7 Drowsy Dividend Stocks to Sell or Stay Away From

The Dow Jones Industrial Average hit an all-time high of 29,551.42 on Feb.

(Image credit: Getty Images)

The Dow Jones Industrial Average hit an all-time high of 29,551.42 on Feb. 12. Investors continued to pile into stocks despite excessive valuations and global fears of the coronavirus – an outbreak that has already made SARS relatively tame by comparison.

The worst, investors thought, was over. The number of new cases had plateaued. Then news surfaced Feb. 24 that cases of coronavirus were surging outside China. The Dow lost 14% of its value over the next five days of trading, closing at 25.409.36. The Dow has continued to log massive price swings since then.

Volatility is back, and investors seeking shelter from this storm might be interested in owning dividend stocks to ride it out. That's a good idea, but remember: Dividend-paying companies are not all the same.

The DIVCON system (opens in new tab) from exchange-traded fund provider Reality Shares is helpful in an environment like this when quality is essential. DIVCON's methodology uses a five-tier rating to provide a snapshot of companies' dividend health, where DIVCON 5 indicates the highest probability for a dividend increase, and DIVCON 1 the highest probability for a dividend cut. And within each of these ratings is a composite score determined by cash flow, earnings, stock buybacks and other vital factors.

If dividend safety is your focus, you want to own DIVCON 5 stocks because they are the crème de la crème of dividend safety – and more likely to keep the dividend increases. The lower the score, the more cautious you should be.

Here are seven dividend stocks to sell or stay away from based on low DIVCON ratings over the past couple of months. While the fundamentals behind the scores are hardly death sentences, these stocks are best avoided or sold so you can put your money to work in more resilient opportunities.

Data is as of March 4. Dividend yields are calculated by annualizing the most recent payout and dividing by the share price.

Will Ashworth
Contributing Writer, Kiplinger.com

Will has written professionally for investment and finance publications in both the U.S. and Canada since 2004. A native of Toronto, Canada, his sole objective is to help people become better and more informed investors.
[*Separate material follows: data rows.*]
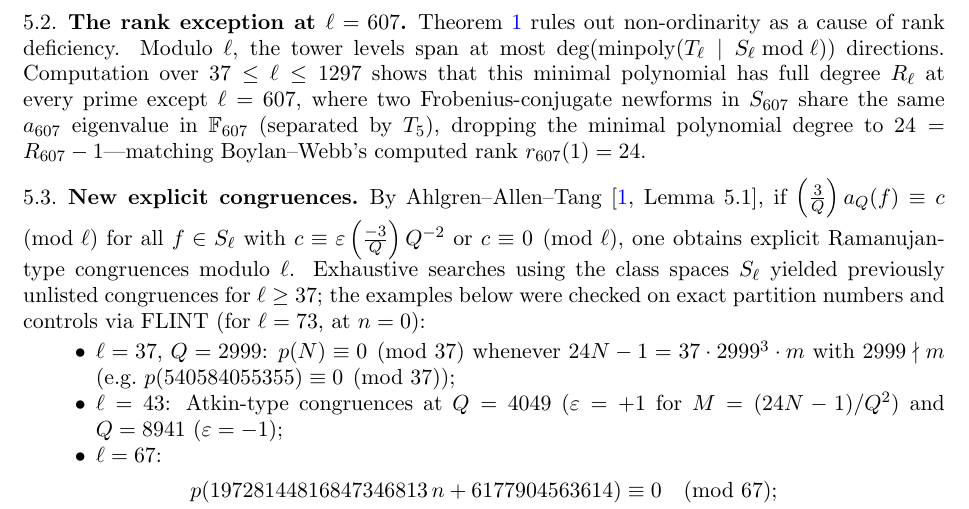
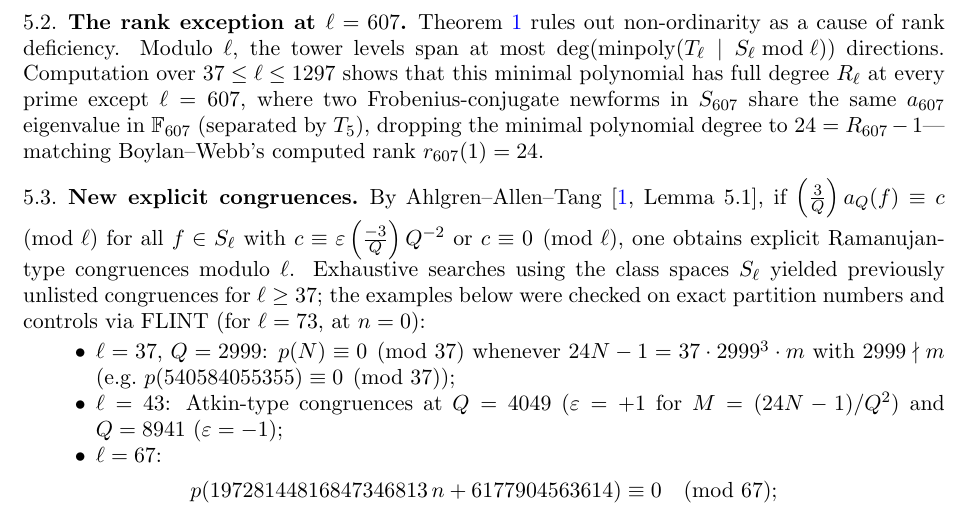
Before and after one commit to edisdetfig/partition-tower-constants, a LaTeX paper (paper/partition_tower_constants.tex): part of page 7 of 7, cut so that both start at the same text. Compiled offline with pdfLaTeX.

Commit message:
Fix raw Unicode em-dash in LaTeX paper for pdflatex compatibility

```diff
--- a/paper/partition_tower_constants.tex
+++ b/paper/partition_tower_constants.tex
@@ -282,7 +282,7 @@ In~\cite[\S6.1]{BW}, the three displayed constants for $\ell = 29$ are $10 \pmod
 For $37 \le \ell \le 61$ ($R_\ell = 2, 3$), $Q_\ell(x)$ was computed to $20$ $\ell$-adic digits from the Hida families and confirmed against exact partition numbers modulo $\ell, \ell^2, \ell^3$ for $37 \le \ell \le 59$ and modulo $61, 61^2$ for $\ell = 61$ (and against Boylan--Webb's printed relations for $\ell = 53$ and periods $c_{37} = 36, c_{41} = 10$).
 
 \subsection{The rank exception at $\ell = 607$}\label{sec:607}
-Theorem~\ref{thm:ord} rules out non-ordinarity as a cause of rank deficiency. Modulo $\ell$, the tower levels span at most $\deg(\operatorname{minpoly}(T_\ell \mid S_\ell \bmod \ell))$ directions. Computation over $37 \le \ell \le 1297$ shows that this minimal polynomial has full degree $R_\ell$ at every prime except $\ell = 607$, where two Frobenius-conjugate newforms in $S_{607}$ share the same $a_{607}$ eigenvalue in $\F_{607}$ (separated by $T_5$), dropping the minimal polynomial degree to $24 = R_{607} - 1$—matching Boylan--Webb's computed rank $r_{607}(1) = 24$.
+Theorem~\ref{thm:ord} rules out non-ordinarity as a cause of rank deficiency. Modulo $\ell$, the tower levels span at most $\deg(\operatorname{minpoly}(T_\ell \mid S_\ell \bmod \ell))$ directions. Computation over $37 \le \ell \le 1297$ shows that this minimal polynomial has full degree $R_\ell$ at every prime except $\ell = 607$, where two Frobenius-conjugate newforms in $S_{607}$ share the same $a_{607}$ eigenvalue in $\F_{607}$ (separated by $T_5$), dropping the minimal polynomial degree to $24 = R_{607} - 1$---matching Boylan--Webb's computed rank $r_{607}(1) = 24$.
 
 \subsection{New explicit congruences}
 By Ahlgren--Allen--Tang~\cite[Lemma~5.1]{AAT}, if $\legendre{3}{Q} a_Q(f) \equiv c \pmod{\ell}$ for all $f \in S_\ell$ with $c \equiv \varepsilon \legendre{-3}{Q} Q^{-2}$ or $c \equiv 0 \pmod{\ell}$, one obtains explicit Ramanujan-type congruences modulo $\ell$. Exhaustive searches using the class spaces $S_\ell$ yielded previously unlisted congruences for $\ell \ge 37$; the examples below were checked on exact partition numbers and controls via FLINT (for $\ell = 73$, at $n = 0$):
```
Fascinated by how companies make money, he's a keen student of business history. Married and now living in Halifax, Nova Scotia, he's also got an interest in equity and debt crowdfunding.